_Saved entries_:
• • • •

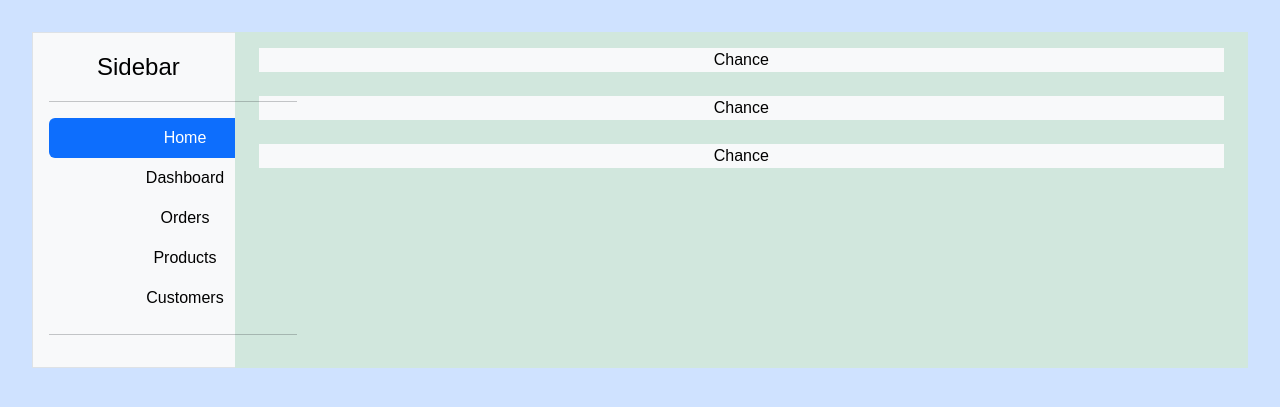
Repository: chancellor-w-whitaker/bec-tab
Page: /
The author's editor kept a copy of each file at every save. The page is drawn from the files as they stood at one save, then again after the next save.
The browser window is 1280 px wide. The pictures show the whole page.
Some web fonts or font styles are not loaded; a fallback is used. The project was rebuilt for these pictures with package versions that can differ from the ones it lists, and the page was loaded fresh each time. Also part of the build but not shown: vite.config.js.

Above is the page before, as saved 2024-01-07 01:16:22.

After the next save:
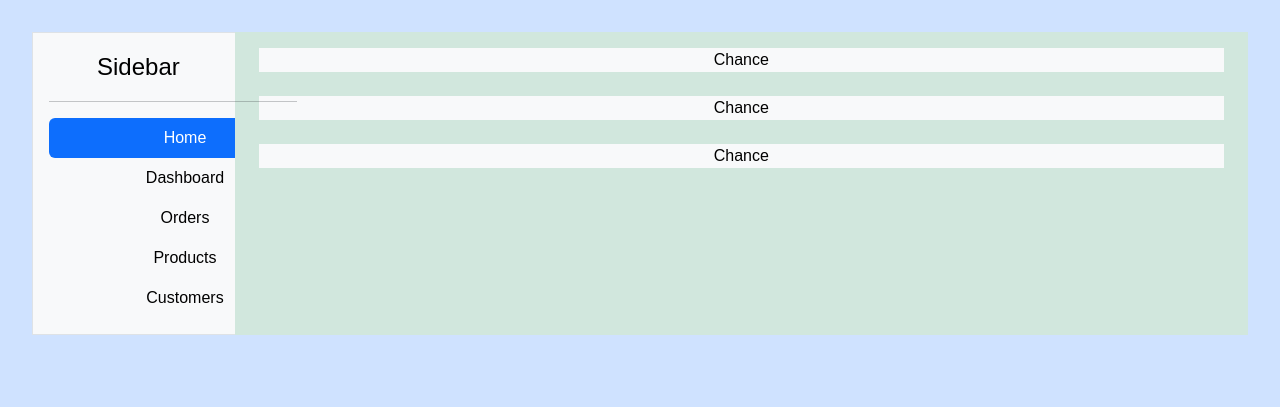
Saved 24 s later.
--- a/src/App.jsx
+++ b/src/App.jsx
@@ -126,7 +126,6 @@ const App = () => {
                 </a>
               </li>
             </ul>
-            <hr />
           </div>
         </div>
         <div className="col-md-9 ms-sm-auto col-lg-10 px-md-4 py-3 bg-success-subtle">
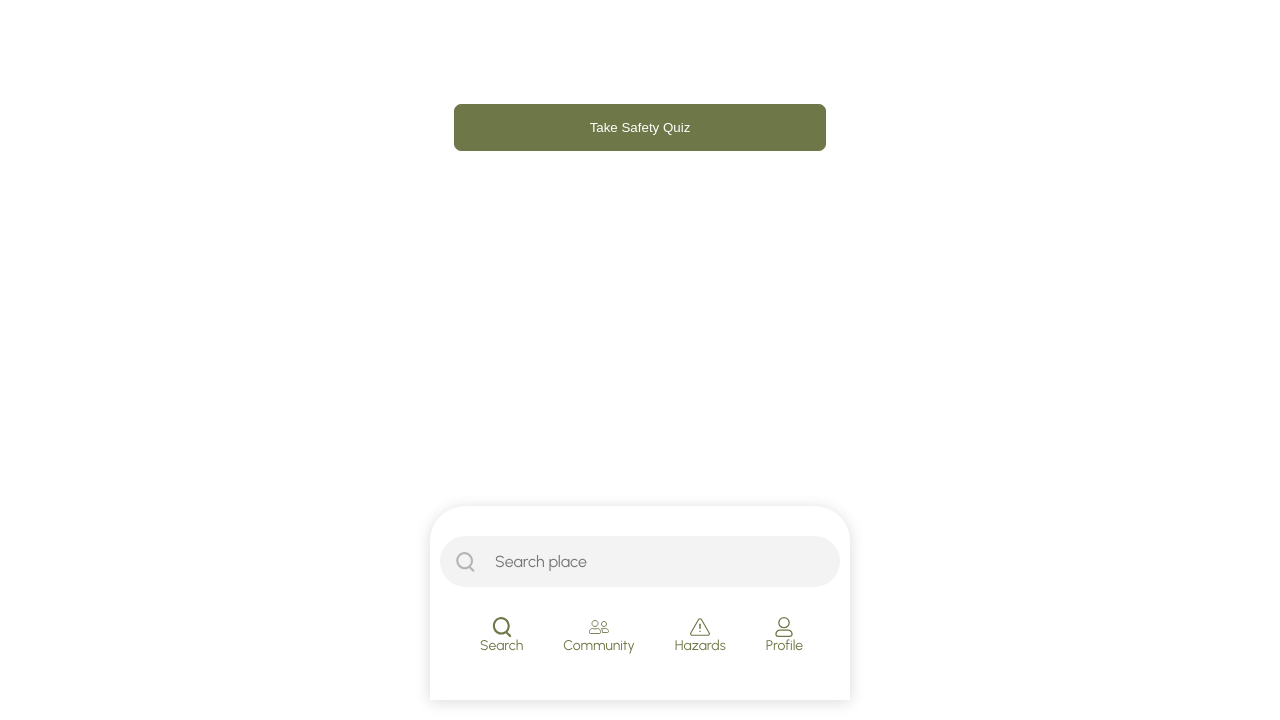
Repository: Aladdin3r/SafeCycle
Page: /
These files come from the project's save history. The page is drawn as it stood at one moment and after the next save; the edit follows.
The browser window is 1280 px wide. The pictures show the whole page.
The project was rebuilt for these pictures with package versions that can differ from the ones it lists, and the page was loaded fresh each time. The framework's server and built-in components were replaced by stand-ins that run in the browser.

Above is the page before, as saved 2024-04-15 13:16:07.

### pages/index.js
import Head from "next/head";
import styles from "@/styles/Home.module.css";
import Link from 'next/link'
import NavBar from "@/components/NavBar";


export default function Home() {
  return (
    <>
      <Head>
        <title>SafeCycle</title>
        <meta name="description" content="Home Page" />
        <meta name="viewport" content="width=device-width, initial-scale=1" />
        <link rel="icon" href="/favicon3.png" />
      </Head>
      <main className={`${styles.main}`}>

        <Link href="/quiz/questionOne">
          <button  className={styles.button}>Take Safety Quiz</button>
        </Link>
        <NavBar />
      </main>
    </>
  );
}

### styles/globals.css
@import url('https://fonts.googleapis.com/css2?family=Urbanist:wght@300;400;500;600&display=swap');

:root {
  --grey: #F3F3F3;
  --light-grey: #B4B4B4;
  --button-color: #6e7747;
  --button-color-hover: #4d5527;
  --white: #fff;
  --correct: #008000;
  font-family: 'Urbanist', sans-serif;
}

### styles/Home.module.css
.main {
  display: flex;
  flex-direction: column;
  justify-content: space-between;
  align-items: center;
  padding: 6rem;
  min-height: 20vh;
}

.button {
  width: 372px;
  height: 47px;
  background-color: var(--button-color);
  color: white;
  border: 1.5px solid var(--button-color);
  border-radius: 7px;
}
.button:hover{
  width: 372px;
  height: 47px;
  background-color: var(--button-color-hover);
  color: white;
  border: 1.5px solid var(--button-color-hover);
  border-radius: 7px;
}

### components/NavBar/index.js
import nextConfig from '@/next.config.mjs'
import styles from './NavBar.module.css'
import Image from 'next/image'

export default function NavBar() {
    return(
        <div className={`${styles.container} ${styles.navigation}`}>
            <div className={styles.navigation}>
                <form>
                    <div className={styles.search}>
                        <Image className={styles.searchIcon} src="./icons/search.svg" width={20} height={20} />
                        <input className={styles.searchInput} type="search" placeholder='Search place'></input>
                    </div>
                </form>
                <ul>
                    <li className={styles.list}>
                        <Image src="./icons/searchgreen.svg" width={20} height={20} />
                        <a>Search</a>
                    </li>
                    <li className={styles.list}>
                        <Image src="./icons/community.svg" width={20} height={20} />
                        <a>Community</a>
                    </li>
                    <li className={styles.list}>
                        <Image src="./icons/hazard.svg" width={20} height={20} />
                        <a>Hazards</a>
                    </li>
                    <li className={styles.list}>
                        <Image src="./icons/profile.svg" width={20} height={20} />
                        <a>Profile</a>
                    </li>

                </ul>
            </div>
        </div>
    )
}

### components/NavBar/NavBar.module.css
.search {
    flex-grow: 1;
    display: flex;
    justify-content: center;
    align-items: center;
    padding: 15px;
    border-radius: 28px;
    background-color: var(--grey);
}

.searchInput {
    background-color: var(--grey);
    border: none;
    font-size: 16px;
    color: var(--light-grey);
    font-family: 'Urbanist';
    flex-grow: 1;
}

.searchIcon {
    margin-right: 10px;
}

.container {
    display: flex;
    justify-content: center;
    align-items: center;
    position: fixed;
    bottom: 0;
    width: auto;
    background-color: white;
    padding: 10px;
    border-radius: 35px 35px 0px 0px;
    background-color: var(--white);
    box-shadow: 0px 2px 15px 0px rgba(0, 0, 0, 0.15);
    padding-top: 30px;
}

.search {
    display: flex;
    flex-direction: row;
    gap: 0.5em;
}

.navigation {
    width: 100%;
    max-width: 400px;
    margin-bottom: 20px;
}

.navigation ul{
    display: flex;
    flex-direction: row;
    gap: 2.5em;
    list-style-type: none;
    background-color: white;
    color: var(--button-color);
    margin-top: 30px;
}

.navigation li {
    display: flex;
    flex-direction: column;
    justify-content: center;
    align-items: center;
    font-size: 14px;
}

Loaded but not shown: pages/_app.js (common file); pages/_document.js (common file); next.config.mjs (common file)

After the next save:
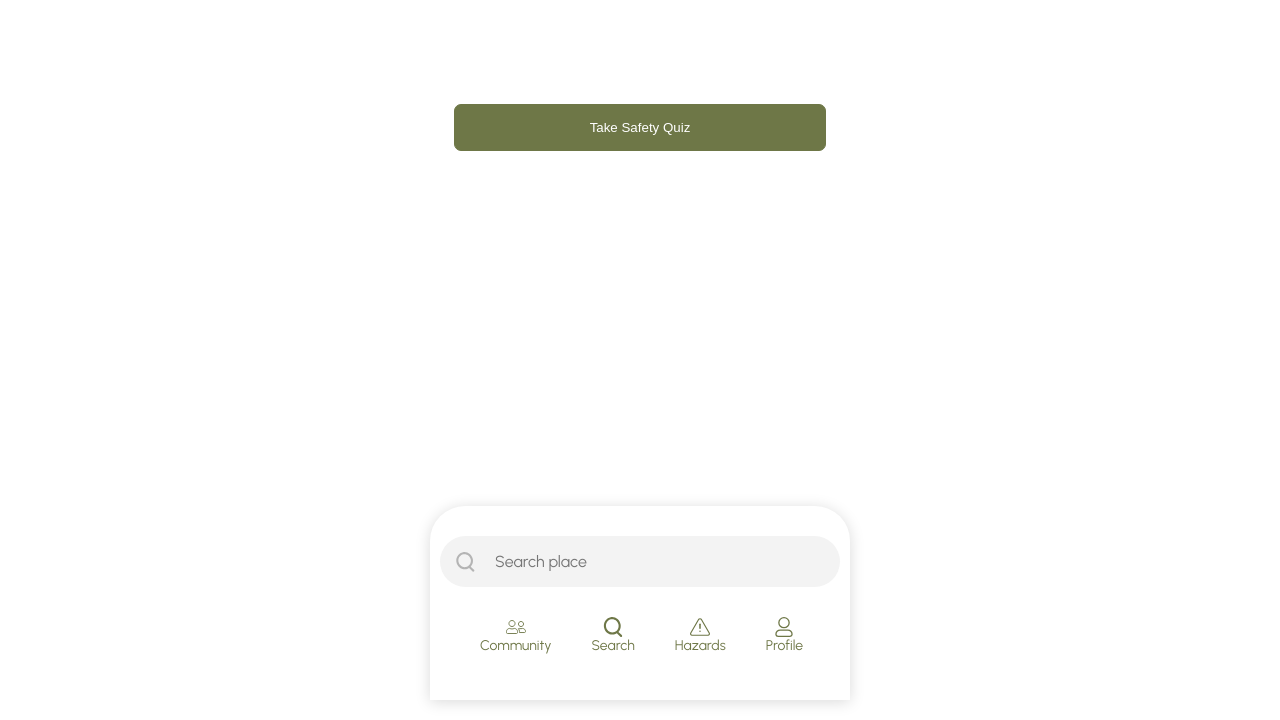
Saved 48 s later.
--- a/components/NavBar/index.js
+++ b/components/NavBar/index.js
@@ -13,13 +13,13 @@ export default function NavBar() {
                     </div>
                 </form>
                 <ul>
-                    <li className={styles.list}>
-                        <Image src="./icons/searchgreen.svg" width={20} height={20} />
-                        <a>Search</a>
-                    </li>
+
                     <li className={styles.list}>
                         <Image src="./icons/community.svg" width={20} height={20} />
                         <a>Community</a>
+                    </li><li className={styles.list}>
+                        <Image src="./icons/searchgreen.svg" width={20} height={20} />
+                        <a>Search</a>
                     </li>
                     <li className={styles.list}>
                         <Image src="./icons/hazard.svg" width={20} height={20} />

• • • •

_What you should do_:
Reply with only the number of lines in the entries that hold the word "index".

_Reply to the exercise_:
4